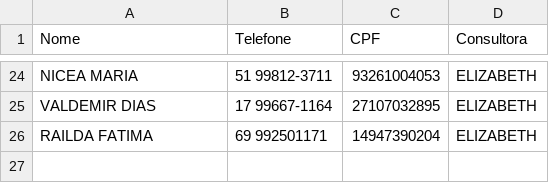
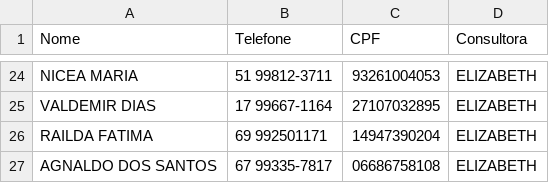
Before and after one commit to sousas2ds/Contatos, a CSV file: contatos-elizabeth.csv, drawn as a sheet; only a part is shown, gaps mark what is left out; the diff names each change by its address in the sheet, - before the commit and + after, or states it on an @@ line.

Commit message:
Atualizando contatos-elizabeth.csv

```diff
--- a/contatos-elizabeth.csv
+++ b/contatos-elizabeth.csv
+row 27: AGNALDO DOS SANTOS | 67 99335-7817 | 06686758108 | ELIZABETH
```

--------------------------------

**What needs to be done:** Write out the whole of the data exactly; the pictures stay out.

**Answer for this exercise:**
Before and after one commit to sousas2ds/Contatos, a CSV file: contatos-elizabeth.csv, drawn as a sheet; only a part is shown, gaps mark what is left out; the diff names each change by its address in the sheet, - before the commit and + after, or states it on an @@ line.

Commit message:
Atualizando contatos-elizabeth.csv

```diff
--- a/contatos-elizabeth.csv
+++ b/contatos-elizabeth.csv
+row 27: AGNALDO DOS SANTOS | 67 99335-7817 | 06686758108 | ELIZABETH
```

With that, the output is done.